4) The Mini Mental State Examination (Folstein 1975) is the most widely used test of cognitive function. It is a short performance test (5 to 15 minutes) and has been validated for screening for dementia with a sensitivity of 69% and a specificity of 90% (Feher 1992). The test evaluates cognition in five areas: orientation, immediate recall, attention and calculation, delayed recall and language. Scores range from 0 (severe impairment) to 30 (normal). Scores below 24 (25 for well-educated subjects) are suggestive of dementia (Galasko 1990).
5) Randt Memory Test (RMT) (Randt 1983) is a memory test for longitudinal assessment of mild and/or moderate memory storage and retrieval functions. It takes approximately 20 minutes and comprises five different parallel forms of acquisition, recall, and memory subtests. Scores are adjusted for age.
6) The Modified Telephone Interview for Cognitive Status (TICS-M) (Prince 1999) was developed to provide follow-up documentation on patients already examined in the clinic or research project. Validated as a sensitive and specific screening instrument for dementia, the test lasts less than 30 minutes and assesses orientation, concentration, immediate and delayed memory, naming, calculation, comprehension and reasoning. TICTS-m has several different versions, the version used in Clarke 2003 comprised 13 items with a maximum score of 39 points. It includes an effortful list-learning task with delayed recall.
7) Cognitive section of the Alzheimer's disease Scale (ADAS-Cog) (Rosen 1984) comprises 11 individual tests, spoken language ability (0-5), comprehension of spoken language (0-5), recall of test instructions (O-5), word-finding (0-5), following instructions (0-5), naming objects (0-5), construction drawing (0-5), ideational praxis (0-5), orientation (0-8), word recall (0-10) and word recognition (0-2). The scores range from 0 to 70, a higher score indicating impairment.
8) Digit Symbol Substitution Test (DSST) (Wecshler 1981).
9) Prorated Verbal IQ. This is a measure of intellectual function. Items from the Information, Vocabulary, and Similarities subtests of the Wechsler Adult Intelligence Scale-revised was used Welchsler 1982.
10) Boston Naming Test (Kaplan 1983). Object-naming test detected difficulties in confrontation naming.
11) Controlled Oral Word Association Test (Benton 1955). A measure of verbal fluency.

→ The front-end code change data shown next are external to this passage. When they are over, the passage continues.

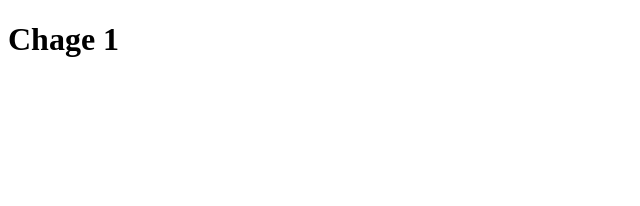
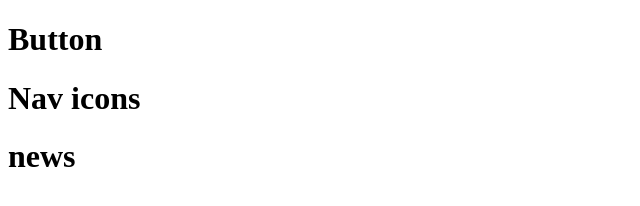
Before and after one commit to meredudd/test, a plain HTML site: page index.html in a window 1280 px wide. Shown: the whole page, without its empty margins (0-640 px from the left). Drawn offline with Linux system fonts and the light colour scheme.

Commit message:
button nav news

```diff
--- a/index.html
+++ b/index.html
@@ -2,7 +2,9 @@
 <html>
 <body>
 
-<h1>Chage 1</h1>
+<h1>Button</h1>
+<h1>Nav icons</h1>
+<h1>news</h1>
 
 
 </body>
```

12) Logical Memory and Associated Learning subtests from the Wechsler Memory Scale. A measure of short-term verbal memory (Wechsler 1955).
13) Benton Visual Retention Test (Benton 1955). A measure of the visuospatial memory.

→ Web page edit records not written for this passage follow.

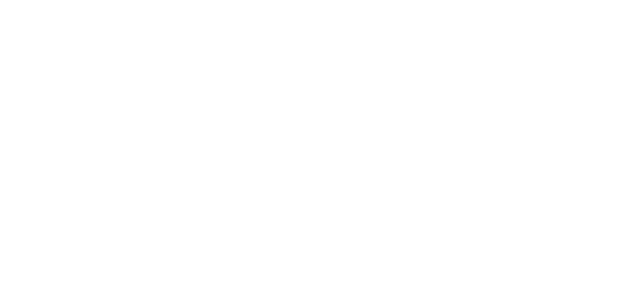
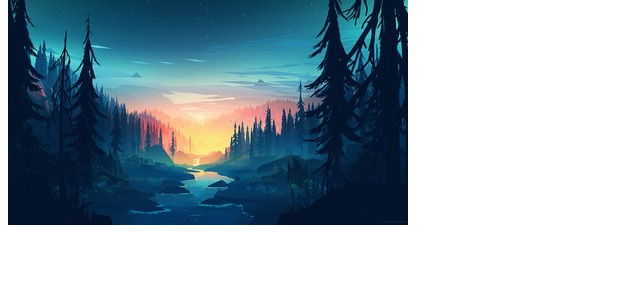
Before and after one commit to js-tasks-ru/htmlcss-20211125_dan-ignatov, a website: page 06-lection4/03-srcset/index.html in a window 1280 px wide. Shown: the whole page, without its empty margins (0-640 px from the left). Drawn offline with Linux system fonts and the light colour scheme.

Commit message:
Implement 06-lection4-03-srcset

```diff
--- a/06-lection4/03-srcset/index.html
+++ b/06-lection4/03-srcset/index.html
@@ -5,6 +5,16 @@
         <link rel="stylesheet" href="./srcset.css">
     </head>
     <body>
-
+        <div class="srcset">
+            <!--
+                - forest_768 is used when browser scale >=150% on desktop
+                - https://developer.mozilla.org/en-US/docs/Glossary/CSS_pixel
+                - https://web.dev/codelab-density-descriptors/
+            -->
+            <img alt="" src="./public/forest_400.jpg"
+                srcset="./public/forest_400.jpg 1x,
+                        ./public/forest_768.jpg 2x"
+            />
+        </div>
     </body>
 </html>
--- a/06-lection4/03-srcset/srcset.css
+++ b/06-lection4/03-srcset/srcset.css
@@ -0,0 +1,4 @@
+.srcset {
+    height: 300px;
+    width: 300px;
+}
```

14) Trail Making Test A and B (Reitan 1992). A measure of visual scanning, conceptual flexibility, and motor speed.
15) Finger tapping Test (Reitan 1974). A measure of motor speed for both dominant and nondominant hands.
Activities of daily living and behaviour scales
1) Bristol Activities of Daily Living Scale (Bucks 1996). This 20-item scale uses a five-point severity grading for basic activities of daily living such as feeding, eating, dressing, toileting and instrumental activities of daily living (more complex tasks such as shopping, travelling and handling finances). It is an easy test that can be used by carers.
2) Social Behaviour (SB) subscale of the Nurses' Observation Scale for Geriatric patients (NOSGER) (Spiegel 1991). The NOSGER contains 30 items of behaviour, each rated a five-point scale according to frequency of occurrence. Item scores are summarized into six dimension scores (memory, instrumental activities of daily life, self-care, social behaviour, and disturbing behaviour).